We had a round of Pecha Kucha style rapid-fire talks (20 fixed timed PowerPoint slides) and 7 lightning talks. These covered a really wide range of topics from the British Library’s Matt Lambert telling us about the Brexit orphan work saga, to Harvard’s Kyle Courtney talking about text and data mining both sides of the Atlantic. Denis Legaza from the Hungarian Intellectual Property Office explained how Collective Management Organisations manage rights and Amy Haworth and Ruth Mallalieu talked about creating copyright literate citizens at the University of Sheffield. You can see the full line up of speakers here.
Our closing plenary from Lisa Hinchliffe and Stephen Wyber was an opportunity to discuss IFLA’s copyright education and copyright literacy strategy and consider the role of Library Associations around the world in supporting copyright education.
Our evening social at the University of Edinburgh’s Students Union included not one but two house bands, made up of conference speakers and delegates. First up was the All Rights, a classical musical ensemble made up of Karen McAulay, Stephen Penton and Ruth Mallaleiu. In between we had a comedy stand up performance by Claire Kidwell of Trinity Laban Conservatoire. Then next up was the rock n roll band The Infringers, led by Chris, Jeff Izzo on bass, Simon Anderson on keyboards and Debbie McDonnell on vocals. They performed some mash up tunes that were subject to copyright course cases, and then gave delegates the opportunity to do live karaoke with them. The evening culminated with most of the audience on the stage singing Abba’s ’Thank you for the Music.’ What a night!
If that wasn't enough on the second day we organised a tour of St Cecilia's which is Edinburgh's beautiful Georgian music hall and museum. And we hosted the first meeting of the international copyright literacy community of practice over lunch. Over 25 people attended the international event to discuss how we might continue the conversation after the conference. The group have set up a Slack community which is starting to be joined by people from around the world. If you are interested in joining this community then do get in touch.
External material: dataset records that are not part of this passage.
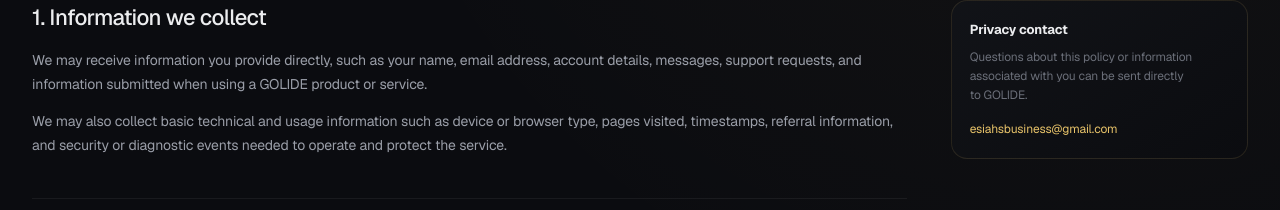
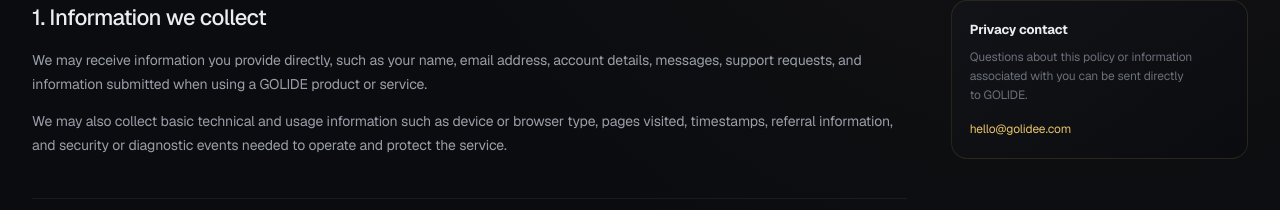
Before and after one commit to risktacker/golide, a Next.js app: page /privacy in a window 1280 px wide. Shown: the part 588-798 px from the top of the page. Built offline with nearby package versions, Linux system fonts and the light colour scheme; no server answers.

Commit message:
Contact GOLIDE at hello@golidee.com (lands in Studio's Inbox) instead of personal addresses
Co-Authored-By: Claude Opus 5.5 <noreply@anthropic.com>
Claude-Session: https://claude.ai/code/session_01YZa1bch95TZgxoYn67tTcR

```diff
--- a/app/page.tsx
+++ b/app/page.tsx
@@ -77,5 +77,5 @@ export default function Home(){return <main className="neo-site"><Header/>
     <div className="shell journey-showcase-foot"><Link className="neo-text-link" href="/founder">Open the full origin story <ArrowRight/></Link><small>THE ROAD CONTINUES / GOLIDE</small></div>
   </section>
 
-  <section className="neo-cta shell"><div><p className="neo-kicker"><CircleDot/> OPEN CHANNEL</p><h2>Build something that earns its place.</h2></div><a className="neo-button invert" href="mailto:esiahkapinga3@gmail.com">Start a conversation <ArrowRight/></a></section><Footer/>
+  <section className="neo-cta shell"><div><p className="neo-kicker"><CircleDot/> OPEN CHANNEL</p><h2>Build something that earns its place.</h2></div><a className="neo-button invert" href="mailto:hello@golidee.com?subject=Hello%20GOLIDE">Start a conversation <ArrowRight/></a></section><Footer/>
  </main>}
--- a/app/privacy/page.tsx
+++ b/app/privacy/page.tsx
@@ -31,7 +31,7 @@ export default function PrivacyPage(){
         <section className={styles.section}><h2>8. Children</h2><p>GOLIDE services are not intentionally directed to children under the age required to consent to online services in their jurisdiction. If we learn that personal information was collected inappropriately, we will take reasonable steps to address it.</p></section>
         <section className={styles.section}><h2>9. Changes to this policy</h2><p>We may update this policy as the platform changes. The date shown above indicates the latest published version. Material changes may also be communicated through the service when appropriate.</p></section>
       </div>
-      <aside className={styles.aside}><strong>Privacy contact</strong><p>Questions about this policy or information associated with you can be sent directly to GOLIDE.</p><a href="mailto:esiahsbusiness@gmail.com">esiahsbusiness@gmail.com</a></aside>
+      <aside className={styles.aside}><strong>Privacy contact</strong><p>Questions about this policy or information associated with you can be sent directly to GOLIDE.</p><a href="mailto:hello@golidee.com">hello@golidee.com</a></aside>
     </section>
     <Footer/>
   </main>
--- a/app/shared.tsx
+++ b/app/shared.tsx
@@ -35,4 +35,4 @@ export function Header({ utility }: { utility?: ReactNode } = {}) {
   </header>;
 }
 
-export function Footer({ showPartners = false }: { showPartners?: boolean } = {}) { return <footer><div className="shell footer-top"><div><Logo/><p>A founder-led ecosystem for software, markets and research.</p></div><div className="footer-links"><div><strong>Explore</strong><a href="https://marketplace.golidee.com/">Marketplace</a><a href="https://golidee.com/research">Research</a><a href="https://golidee.com/founder">Founder</a></div><div><strong>Systems</strong><AdminStudioLink/>{showPartners && <a href="https://marketplace.golidee.com/partners">Partners</a>}<a href="https://golidee.com/privacy">Privacy</a><a href="https://golidee.com/terms">Terms</a></div><div><strong>Connect</strong><a href="mailto:esiahsbusiness@gmail.com">Email</a></div></div></div><div className="shell footer-bottom"><span>© 2026 GOLIDE. Built from Lusaka.</span><span>Knowledge → Systems → Value</span></div></footer>; }
+export function Footer({ showPartners = false }: { showPartners?: boolean } = {}) { return <footer><div className="shell footer-top"><div><Logo/><p>A founder-led ecosystem for software, markets and research.</p></div><div className="footer-links"><div><strong>Explore</strong><a href="https://marketplace.golidee.com/">Marketplace</a><a href="https://golidee.com/research">Research</a><a href="https://golidee.com/founder">Founder</a></div><div><strong>Systems</strong><AdminStudioLink/>{showPartners && <a href="https://marketplace.golidee.com/partners">Partners</a>}<a href="https://golidee.com/privacy">Privacy</a><a href="https://golidee.com/terms">Terms</a></div><div><strong>Connect</strong><a href="mailto:hello@golidee.com">Email</a></div></div></div><div className="shell footer-bottom"><span>© 2026 GOLIDE. Built from Lusaka.</span><span>Knowledge → Systems → Value</span></div></footer>; }
--- a/app/terms/page.tsx
+++ b/app/terms/page.tsx
@@ -31,7 +31,7 @@ export default function TermsPage(){
         <section className={styles.section}><h2>8. Limitation of responsibility</h2><p>To the extent permitted by applicable law, GOLIDE is not responsible for indirect, incidental, or consequential losses arising from reliance on informational content, third-party services, or misuse of the platform. Nothing in these terms excludes rights or responsibilities that cannot lawfully be excluded.</p></section>
         <section className={styles.section}><h2>9. Changes to these terms</h2><p>We may update these terms as GOLIDE evolves. Continued use after an updated version is published means the current terms apply to subsequent use, subject to any rights provided by applicable law.</p></section>
       </div>
-      <aside className={styles.aside}><strong>Questions?</strong><p>If you need clarification about these terms, a purchase, or a GOLIDE service, contact us directly.</p><a href="mailto:esiahsbusiness@gmail.com">esiahsbusiness@gmail.com</a></aside>
+      <aside className={styles.aside}><strong>Questions?</strong><p>If you need clarification about these terms, a purchase, or a GOLIDE service, contact us directly.</p><a href="mailto:hello@golidee.com">hello@golidee.com</a></aside>
     </section>
     <Footer/>
   </main>
```
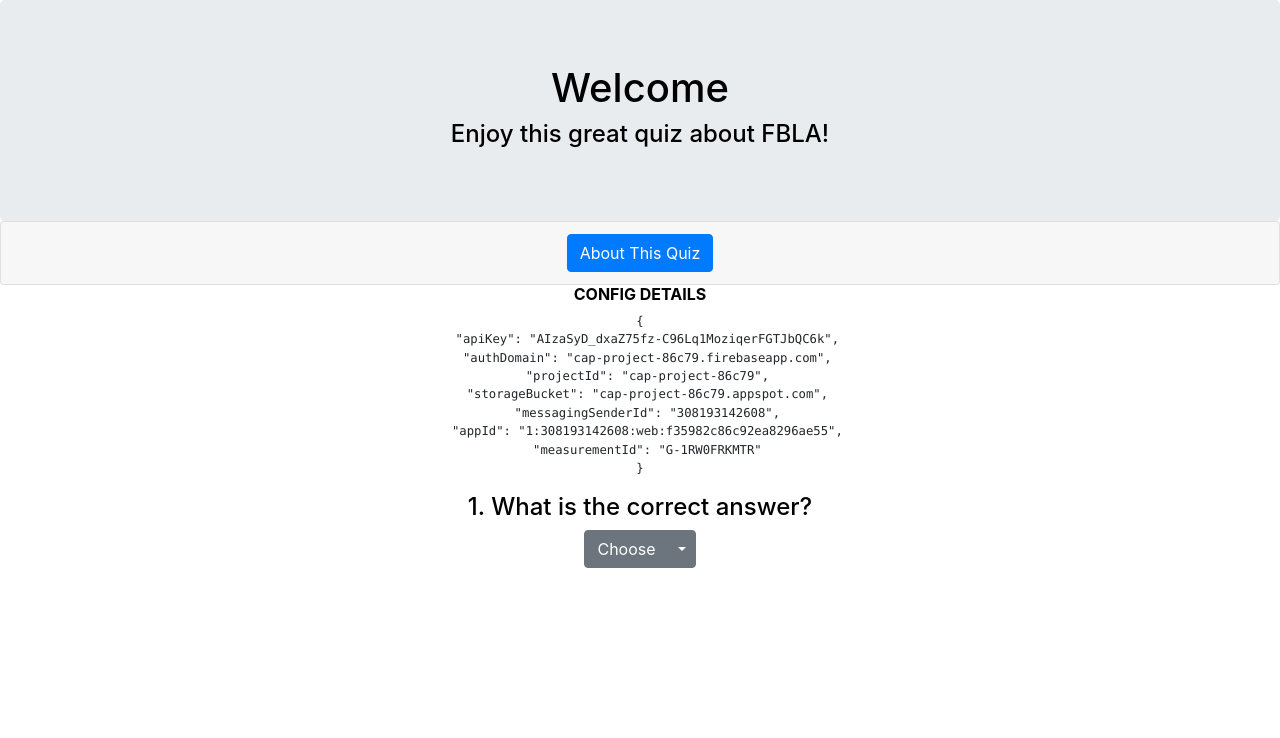
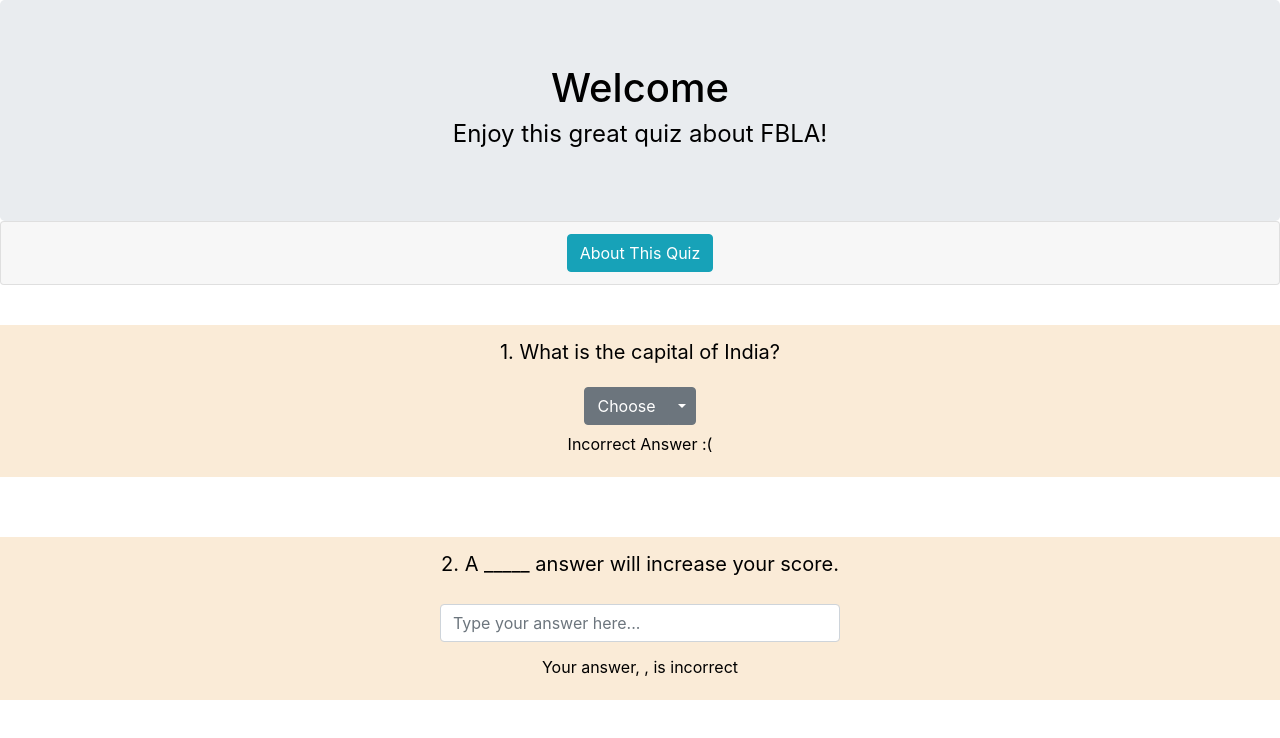
Before and after one commit to aaditraj/CAP_Project, a React (Create React App) app: page / in a window 1280 px wide. Shown: the top 738 px of the page. Built offline with nearby package versions, Linux system fonts and the light colour scheme; no server answers; the database is empty.

Commit message:
added fill in the blank question, captured user input values to display whether they got it correct

```diff
--- a/src/App.css
+++ b/src/App.css
@@ -7,10 +7,25 @@
   margin-bottom: 0;
 }
 
-.config{
-  margin-top: 20px;
+div.question{
+  background-color: antiquewhite;
+}
+
+div#dropdown {
+  margin: 40px 0px 0px 0px;
+  padding: 15px;
 }
 
 h6{
-  font-weight: bold;
+  margin-top: 10px;
 }
+
+div#fill-blank {
+  margin: 60px 0px 0px 0px;
+  padding: 15px;
+}
+
+
+h4, h5, h6{
+  font-weight: normal;
+}
--- a/src/App.js
+++ b/src/App.js
@@ -4,42 +4,58 @@
 import Jumbotron from "react-bootstrap/Jumbotron";
 import InfoButton from "./components/InfoDisplay";
 import DropdownQuestion from "./components/Questions/Dropdown"
+import FillInBlank from "./components/Questions/FillTheBlank";
 
 class App extends React.Component {
-  // const db = firebaseApp.firestore();
-  // var docRef = db.collection("testCollection").doc("testDoc");
-  // var data;
-
-  // docRef.get().then(function(doc) {
-  //     if (doc.exists) {
-  //         data = doc.data();
-  //     } else {
-  //         // doc.data() will be undefined in this case
-  //         data = "Not a document!";
-  //     }
-  // }).catch(function(error) {
-  //     console.log("Error getting document:", error);
-  // });
   constructor(props){
     super(props)
     this.state = {
       dropdown_state: 'Choose',
-      dropdown_correct: 0
+      dropdown_correct: 0,
+      fill_blank_text: '',
+      fill_blank_correct: 0
     }
     this.handleDropdownSelect = this.handleDropdownSelect.bind(this)
+    this.handleChange = this.handleChange.bind(this)
   }
   handleDropdownSelect(e){
     console.log(e)
 
     this.setState({
       dropdown_state: e,
-      dropdown_correct: (e === "Correct Ans" ? 1 : 0)
+      dropdown_correct: (e === "New Dehli" ? 1 : 0)
     }, function() {
       console.log(this.state.dropdown_correct)
     })
   }
+
+  handleChange(e){
+    // todo
+    this.setState({
+      fill_blank_text: e.target.value,
+      fill_blank_correct: (e.target.value.toLowerCase() === 'correct' ? 1 : 0)
+     })
+  }
   render() {
     const firebaseApp = firebase.apps[0];
+    const db = firebaseApp.firestore();
+    var docRef = db.collection("testCollection").doc("testDoc");
+    var data;
+
+    const getData = async () => {
+      await docRef.get().then(function(doc) {
+        if (doc.exists) {
+            data = doc.data();
+            console.log(data)
+        } else {
+            // doc.data() will be undefined in this case
+            data = "Not a document!";
+        }
+      }).catch(function(error) {
+          console.log("Error getting document:", error);
+      });
+    }
+    getData();
     return (
       <div className="App">
         <header>
@@ -49,16 +65,23 @@
           </Jumbotron>
           <InfoButton/>
         </header>
-        <div className = "config-details">
+        {/* <div className = "config-details">
           <h6>CONFIG DETAILS</h6>
           <code>
             <pre>{JSON.stringify(firebaseApp.options, null, 2)}</pre>
           </code>
+        </div> */}
+        <div id = "dropdown" className = "question">
+          <h5>1. What is the capital of India?</h5>
+          <DropdownQuestion onSelect = {this.handleDropdownSelect} value = {this.state.dropdown_state}/>
+          <h6>{this.state.dropdown_correct ? 'Correct Answer! :D' : 'Incorrect Answer :('}</h6>
         </div>
-        <div>
-          <h4>1. What is the correct answer?</h4>
-          <DropdownQuestion onSelect = {this.handleDropdownSelect} value = {this.state.dropdown_state}/>
+        <div id = "fill-blank" className = "question">
+          <h5>2. A _____ answer will increase your score.</h5>
+          <FillInBlank onChange = {this.handleChange}/>
+          <h6>Your answer, {this.state.fill_blank_text}, is {this.state.fill_blank_correct === 1 ? 'correct' : 'incorrect'}</h6>
         </div>
+        <pre>{JSON.stringify(data)}</pre>
       </div>
     );
   }
--- a/src/components/InfoDisplay.js
+++ b/src/components/InfoDisplay.js
@@ -8,12 +8,12 @@
         <Accordion>
           <Card>
             <Card.Header>
-              <Accordion.Toggle as={Button} eventKey="1"  >
+              <Accordion.Toggle as={Button} eventKey="1" variant = 'info' >
                 About This Quiz
               </Accordion.Toggle>
             </Card.Header>
             <Accordion.Collapse eventKey="1">
-              <Card.Body>This is a 5 question quiz about FBLA. Question types include multiple choice, true and false, fill in the blank, dropdown, and matching.</Card.Body>
+              <Card.Body>This is a 5 question quiz about FBLA (Future Business Leaders of America). Question types include multiple choice, true and false, fill in the blank, dropdown, and matching.</Card.Body>
             </Accordion.Collapse>
           </Card>
         </Accordion>
--- /dev/null
+++ b/src/components/Questions/Dropdown.css
@@ -0,0 +1,3 @@
+#dropdown-button{
+    margin-top: 15px;
+}
--- a/src/components/Questions/Dropdown.js
+++ b/src/components/Questions/Dropdown.js
@@ -2,20 +2,20 @@
 import Dropdown from "react-bootstrap/Dropdown";
 import Button from "react-bootstrap/Button";
 import ButtonGroup from "react-bootstrap/ButtonGroup"
-
+import "./Dropdown.css"
 
 class DropdownQuestion extends React.Component {
     render() {
         return(
-            <Dropdown as={ButtonGroup} onSelect = {this.props.onSelect}>
+            <Dropdown id="dropdown-button" as={ButtonGroup} onSelect = {this.props.onSelect}>
                 <Button variant="secondary">{this.props.value}</Button>
 
                 <Dropdown.Toggle split variant="secondary" id="dropdown-split-basic" />
 
                 <Dropdown.Menu>
-                    <Dropdown.Item eventKey="Correct Ans">Correct Ans</Dropdown.Item>
-                    <Dropdown.Item eventKey="Incorrect Ans">Incorrect Ans</Dropdown.Item>
-                    <Dropdown.Item eventKey="Incorrect Ans">Incorrect Ans</Dropdown.Item>
+                    <Dropdown.Item eventKey="New Dehli">New Dehli</Dropdown.Item>
+                    <Dropdown.Item eventKey="Jaipur">Jaipur</Dropdown.Item>
+                    <Dropdown.Item eventKey="Amritsar">Amritsar</Dropdown.Item>
                 </Dropdown.Menu>
             </Dropdown>
         );
--- /dev/null
+++ b/src/components/Questions/FillTheBlank.css
@@ -0,0 +1,10 @@
+.formgroup{
+    display: flex;
+    justify-content: center;;
+}
+
+
+.textbox {
+    width: 50vh;
+    margin-top: 20px;
+}
--- /dev/null
+++ b/src/components/Questions/FillTheBlank.js
@@ -0,0 +1,13 @@
+import React from "react";
+import Form from "react-bootstrap/Form";
+import './FillTheBlank.css'
+
+const FillInBlank  = (props) => {
+    return (
+        <Form.Group className = "formgroup" controlId = "formBasicInput">
+            <Form.Control className = 'textbox' onChange = {props.onChange} placeholder = "Type your answer here..."/>
+        </Form.Group>
+    )
+}
+
+export default FillInBlank;
```
Also changed, not shown: 1 other file (tests, documents, lock files or other folders).
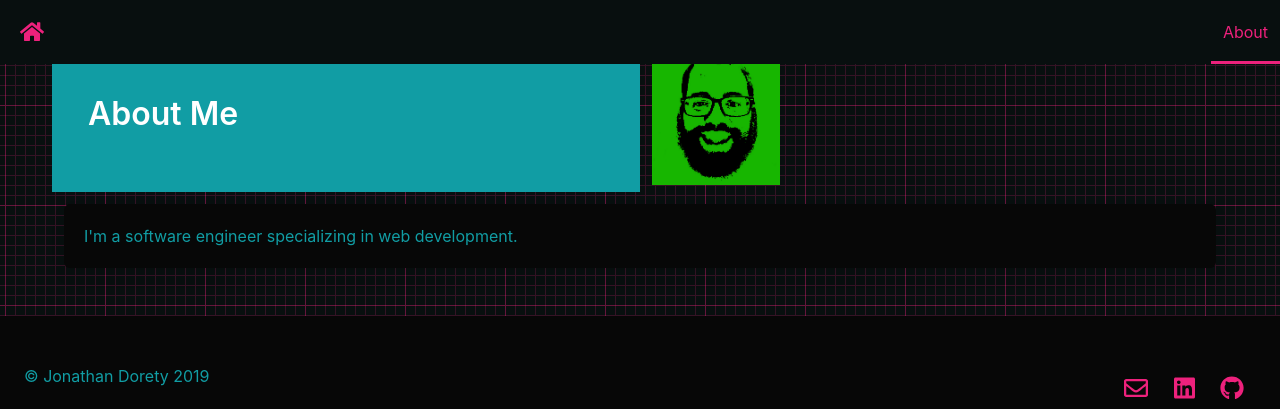
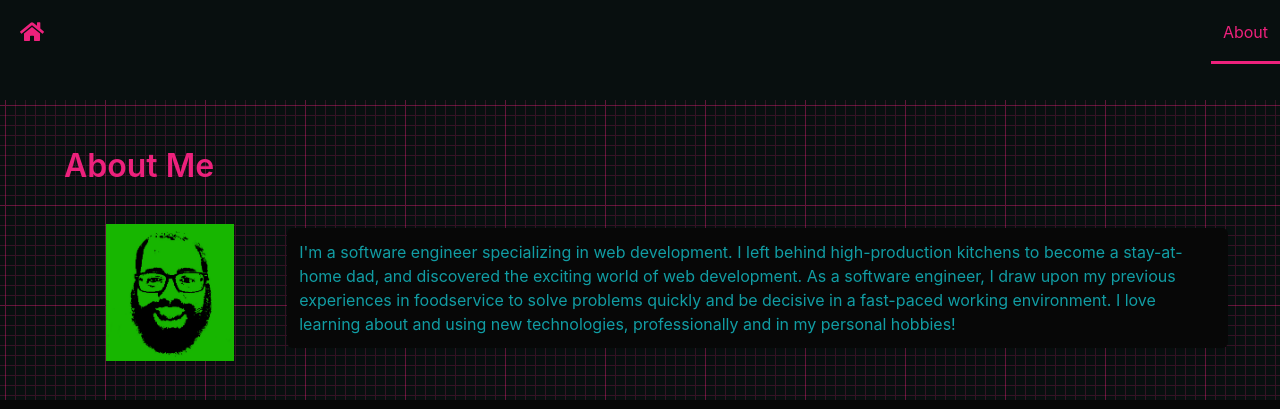
Before and after one commit to jdorety/web-dev-portfolio, a website: page about.html in a window 1280 px wide. Shown: the top 409 px of the page. Drawn offline with Linux system fonts and the light colour scheme; grey boxes are pictures that could not be loaded.

Commit message:
First draft about page

```diff
--- a/about.html
+++ b/about.html
@@ -52,23 +52,27 @@
     </header>
     <div class="page-wrapper">
       <section class="section" id="about">
-        <div class="columns">
-          <div class="hero is-primary column">
-            <div class="hero-body">
-              <h2 class="title">About Me</h2>
-            </div>
-          </div>
-          <div class="column">
+        <div class="section-header">
+          <h2 class="title">About Me</h2>
+        </div>
+        <div class="columns is-vcentered">
+          <div class="column is-one-fifth">
             <figure class="image is-128x128">
-              <img src="./assets/profile.png" alt="My profile pic" />
+              <img src="assets/profile.png" alt="my profile pic" />
             </figure>
           </div>
-        </div>
-        <div class="box">
-          <div class="paragraph-wrapper">
-            <p>
-              I'm a software engineer specializing in web development.
-            </p>
+          <div class="box column">
+            <div class="paragraph-wrapper">
+              <p>
+                I'm a software engineer specializing in web development. I left
+                behind high-production kitchens to become a stay-at-home dad,
+                and discovered the exciting world of web development. As a
+                software engineer, I draw upon my previous experiences in
+                foodservice to solve problems quickly and be decisive in a
+                fast-paced working environment. I love learning about and using
+                new technologies, professionally and in my personal hobbies!
+              </p>
+            </div>
           </div>
         </div>
       </section>
```
Also changed, not shown: css/mystyles.css.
And if you are interested in copyright education and believe in a playful approach to teaching, then Icepops is the event for you. We may eventually decide to hold the event bi-annually but in the meantime we are planning a conference for 2020 and we’ll be announcing the location and details in the next few months. Keep an eye on the copyrightliteracy.org website for further details. You can find out more about this year and last year’s conference from the website: https://copyrightliteracy.org/upcoming-events/icepops-international-copyright-literacy-event-with-playful-opportunities-for-practitioners-and-scholars/
About the Author:
Jane Secker is Senior Lecturer in Educational Development at City, University of London, where she teaches on the MA in Academic Practice. She is the former Copyright and Digital Literacy Advisor at LSE. She is Chair of the CILIP Information Literacy Group, a member of the Libraries and Archives Copyright Alliance and the Universities UK Copyright Negotiation and Advisory Committee, which negotiates licences for the higher education sector. She is widely published and author of four books, including Copyright and E-learning: a Guide for Practitioners, the second edition of which was co-authored with Chris Morrison and published in 2016 by Facet. She tweets @jsecker.